A 62-year-old Decatur man who spent the last 18 years behind bars for murder will be having Thanksgiving with his family after the Illinois Innocence Project at the University of Illinois Springfield used newly tested DNA evidence to overturn his conviction.

Charles Palmer walked out of the Macon County Courthouse Wednesday after the state’s attorney’s office declined to retry the case.

Palmer’s conviction had been overturned earlier this month after DNA tests indicated that hair and fingernail scrapings found in the victim’s hands did not match Palmer.

John Hanlon, executive director of the Illinois Innocence Project, said his client is grateful to be free. “It’s a nice Thanksgiving present for him, his wife and his family,” Hanlon said Wednesday. “He got to see his two grandchildren for the first time today. That was a thrill for him as well. It’s going to be a wonderful holiday for him.”

Hanlon said Palmer was declining media interviews. Palmer was convicted in April 2000 for the August 1998 murder of Decatur attorney William Helmbacher, 32.

People set free after being wrongfully convicted react differently, according to Hanlon. Some are bitter, while others are overjoyed, he said. “Fortunately, he’s in the category of being very grateful,” Hanlon said.

The Illinois Innocence Project, through Hanlon, represented Palmer from 2011 through 2016. They filed and litigated motions that called for more in-depth DNA testing of the evidence.

Six UIS students, along with numerous Illinois Innocence Project staffers and volunteers, worked on the case over the years, along with another six law school students from the University of Illinois at Urbana-Champaign College of Law.

Hanlon said Palmer’s release was a team effort, and he was also grateful to the Macon County state’s attorney’s office.

The DNA testing in Palmer’s case was made possible by federal grants awarded in 2010 and 2012 to UIS for use by the Illinois Innocence Project.
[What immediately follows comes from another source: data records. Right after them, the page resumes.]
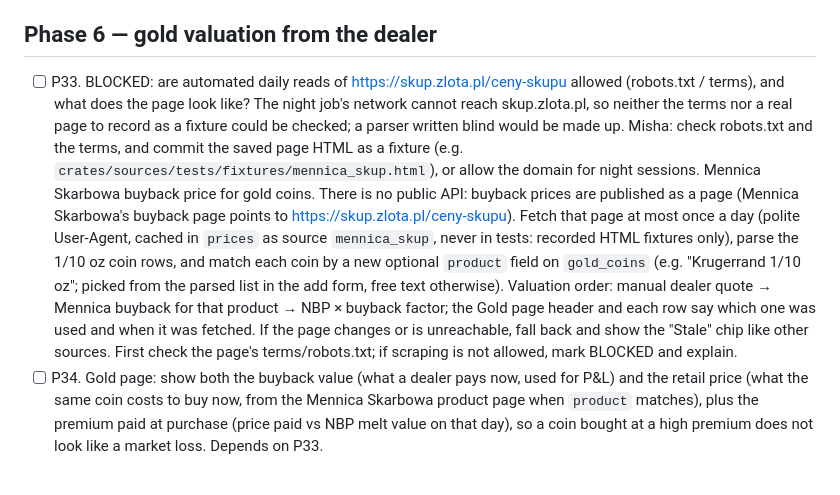
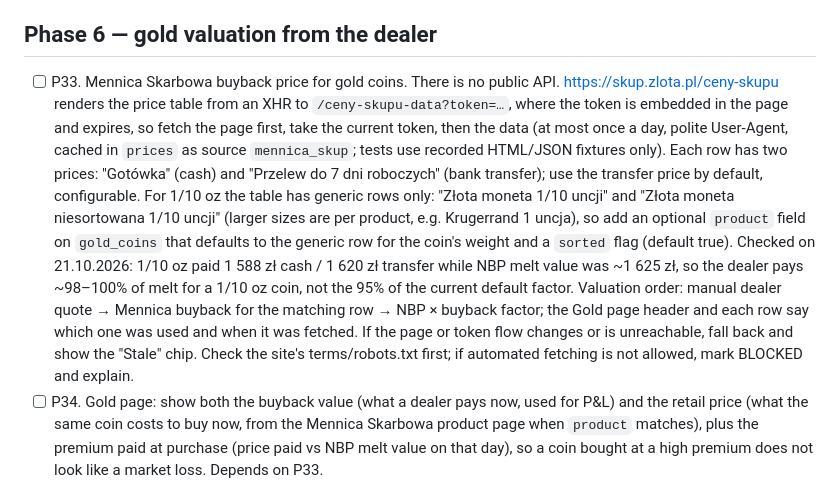
Before and after one commit to Un1que11/investment-portfolio, a Markdown page: BACKLOG.md, the part around the change. Rendered like a GitHub page.

Commit message:
P33: document how Mennica Skarbowa publishes buyback prices

```diff
--- a/BACKLOG.md
+++ b/BACKLOG.md
@@ -43,7 +43,7 @@
 - [x] P26. Optional: monthly summary in Telegram (the same bot as the F1 digest).
 
 ## Phase 6 — gold valuation from the dealer
-- [ ] P33. BLOCKED: are automated daily reads of https://skup.zlota.pl/ceny-skupu allowed (robots.txt / terms), and what does the page look like? The night job's network cannot reach skup.zlota.pl, so neither the terms nor a real page to record as a fixture could be checked; a parser written blind would be made up. Misha: check robots.txt and the terms, and commit the saved page HTML as a fixture (e.g. `crates/sources/tests/fixtures/mennica_skup.html`), or allow the domain for night sessions. Mennica Skarbowa buyback price for gold coins. There is no public API: buyback prices are published as a page (Mennica Skarbowa's buyback page points to https://skup.zlota.pl/ceny-skupu). Fetch that page at most once a day (polite User-Agent, cached in `prices` as source `mennica_skup`, never in tests: recorded HTML fixtures only), parse the 1/10 oz coin rows, and match each coin by a new optional `product` field on `gold_coins` (e.g. "Krugerrand 1/10 oz"; picked from the parsed list in the add form, free text otherwise). Valuation order: manual dealer quote → Mennica buyback for that product → NBP × buyback factor; the Gold page header and each row say which one was used and when it was fetched. If the page changes or is unreachable, fall back and show the "Stale" chip like other sources. First check the page's terms/robots.txt; if scraping is not allowed, mark BLOCKED and explain.
+- [ ] P33. Mennica Skarbowa buyback price for gold coins. There is no public API. https://skup.zlota.pl/ceny-skupu renders the price table from an XHR to `/ceny-skupu-data?token=…`, where the token is embedded in the page and expires, so fetch the page first, take the current token, then the data (at most once a day, polite User-Agent, cached in `prices` as source `mennica_skup`; tests use recorded HTML/JSON fixtures only). Each row has two prices: "Gotówka" (cash) and "Przelew do 7 dni roboczych" (bank transfer); use the transfer price by default, configurable. For 1/10 oz the table has generic rows only: "Złota moneta 1/10 uncji" and "Złota moneta niesortowana 1/10 uncji" (larger sizes are per product, e.g. Krugerrand 1 uncja), so add an optional `product` field on `gold_coins` that defaults to the generic row for the coin's weight and a `sorted` flag (default true). Checked on 21.10.2026: 1/10 oz paid 1 588 zł cash / 1 620 zł transfer while NBP melt value was ~1 625 zł, so the dealer pays ~98–100% of melt for a 1/10 oz coin, not the 95% of the current default factor. Valuation order: manual dealer quote → Mennica buyback for the matching row → NBP × buyback factor; the Gold page header and each row say which one was used and when it was fetched. If the page or token flow changes or is unreachable, fall back and show the "Stale" chip. Check the site's terms/robots.txt first; if automated fetching is not allowed, mark BLOCKED and explain.
 - [ ] P34. Gold page: show both the buyback value (what a dealer pays now, used for P&L) and the retail price (what the same coin costs to buy now, from the Mennica Skarbowa product page when `product` matches), plus the premium paid at purchase (price paid vs NBP melt value on that day), so a coin bought at a high premium does not look like a market loss. Depends on P33.
 
 ## Phase 7 — Docker
```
This story appeared in The State Journal-Register on November 23, 2016.

Read the entire article online.